What you need to know about this years election and real estateOctober 1, 2020 by DRG
The year 2020 will be remembered as one of the most challenging times of our lives. A worldwide pandemic, a recession causing historic unemployment, and a level of social unrest perhaps never seen before have all changed the way we live. Only the real estate market seems to be unaffected, as a new forecast projects there may be more homes purchased this year than last year.
As we come to the end of this tumultuous year, we’re preparing for perhaps the most contentious presidential election of the century. Today, it’s important to look at the impact past presidential election years have had on the real estate market.
And even more important, now is the time to remember that your vote counts! We are just about a month away from an election that is sure to shape the future of our nation. Near the end of the article, be sure to check out how you can get involved in this year’s election and get the resources you need to make sure you are registered to vote and know your voting options.
But before we jump into that, let’s take a look at how past elections have impacted the real estate market.
Is there a drop-off in home sales during a presidential election year?
BTIG, a research and analysis company, looked at new home sales from 1963 through 2019 in their report titled One House, Two House, Red House, Blue House. They noted that in non-presidential years, there is a -9.8% decrease in November compared to October. This is the normal seasonality of the market, with a slowdown in activity that’s usually seen in fall and winter.
However, it also revealed that in presidential election years, the typical drop increases to -15%. The report explains why:
“This may indicate that potential homebuyers may become more cautious in the face of national election uncertainty.”
Are those sales lost forever?
No. BTIG determined:
“This caution is temporary, and ultimately results in deferred sales, as the economy, jobs, interest rates and consumer confidence all have far more meaningful roles in the home purchase decision than a Presidential election result in the months that follow.”
In a separate study done by Meyers Research & Zonda, Ali Wolf, Chief Economist, agrees that those purchases are just delayed until after the election:
“History suggests that the slowdown is largely concentrated in the month of November. In fact, the year after a presidential election is the best of the four-year cycle. This suggests that demand for new housing is not lost because of election uncertainty, rather it gets pushed out to the following year.”
Will it matter who is elected?
To some degree, but not in the overall number of home sales. As mentioned above, consumer confidence plays a significant role in a family’s desire to buy a home. How may consumer confidence impact the housing market post-election? The BTIG report covered that as well:
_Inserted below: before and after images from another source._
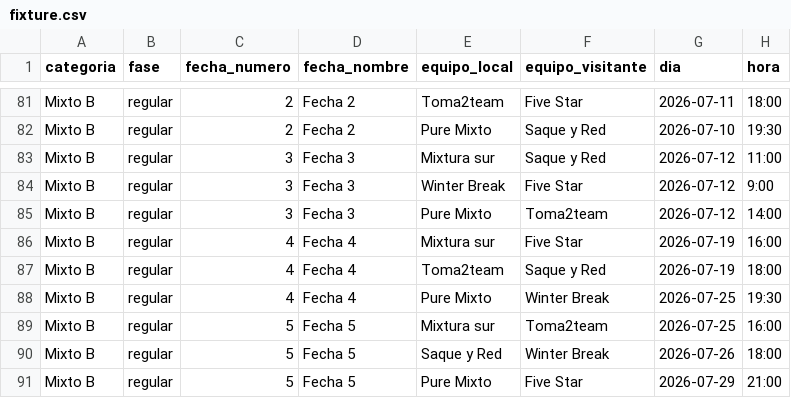
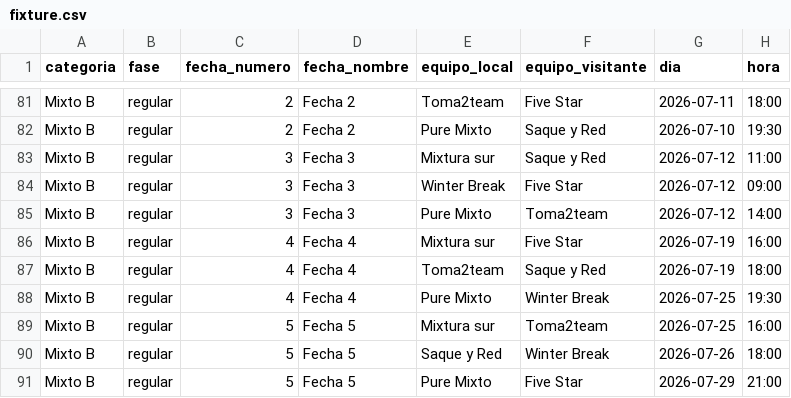
Before and after one commit to ndelorte/parque-tenis-club-liga-invierno, a CSV file: data/fixture.csv, drawn as a sheet; only a part is shown, gaps mark what is left out; the diff covers the shown part only.

```diff
--- a/data/fixture.csv
+++ b/data/fixture.csv
@@ -83,3 +83,3 @@ Mixto B,regular,2,Fecha 2,Pure Mixto,Saque y Red,2026-07-10,19:30
 Mixto B,regular,3,Fecha 3,Mixtura sur,Saque y Red,2026-07-12,11:00
-Mixto B,regular,3,Fecha 3,Winter Break,Five Star,2026-07-12,9:00
+Mixto B,regular,3,Fecha 3,Winter Break,Five Star,2026-07-12,09:00
 Mixto B,regular,3,Fecha 3,Pure Mixto,Toma2team,2026-07-12,14:00
```
Also changed, not shown: 11 edited cells elsewhere in this file, data/listas-buena-fe.csv.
“A change in administration might benefit trailing blue county housing dynamics. The re-election of President Trump could continue to propel red county outperformance.”
Again, overall sales should not be impacted in a significant way.
If mortgage rates remain near all-time lows, the economy continues to recover, and unemployment continues to decrease, the real estate market should remain strong up to and past the election.
The Voting Information You Need
COVID-19 has changed a lot of things this year, including how we vote. Here is what you need to know to make sure you can successfully cast your vote.
Some polling locations have moved
Due to COVID-19, many polling places have moved. All polling locations will still be open from 7am – 8pm on November 3rd. Be sure to check your polling place before you go vote. To find your polling location, simply follow this link, follow the prompts and you will receive information on your polling location if you plan to vote in person.
Voting by Mail
A common question people have is if they can bring their mail in ballot to their polling location, and the answer is NO. You cannot drop your ballot off at a polling place on Election Day.
Your options are to bring it to a ballot drop-off site by 3 p.m. or vote at your polling place with a new ballot instead.
Remember, the state on Minnesota is recommending you apply by Tuesday, October 20th in order to ensure you receive your mail in ballot and can get it back in time for election day.
You can vote in person as long as we have not yet received and counted your mail ballot. When you get to your polling place, we will check if it has been counted. If it has not been counted, you will be given a new ballot. Your mail ballot will be canceled and will not count (even if we receive it later).
If you have any other questions regarding mail in voting, please visit this link.
What if I am not registered to vote?
One of the great benefits about living in Minnesota, is we can register to vote on election day! If you need to register or update your registration, you will need to show proof of residence. Certain types of ID can be your proof of residence, but there are other options that don’t require an ID. Be sure to read all your options and come prepared.
You can also register online! It’s a quick and easy way to get registered prior to election day.
If your voter registration is current, you do not need to bring identification. This means you were successfully registered at least 21 days before Election Day and you have not moved or changed names since then. To confirm you are all set, check your registration status online.
For all other questions related to this year’s election, be sure to visit Minneapolis’ website.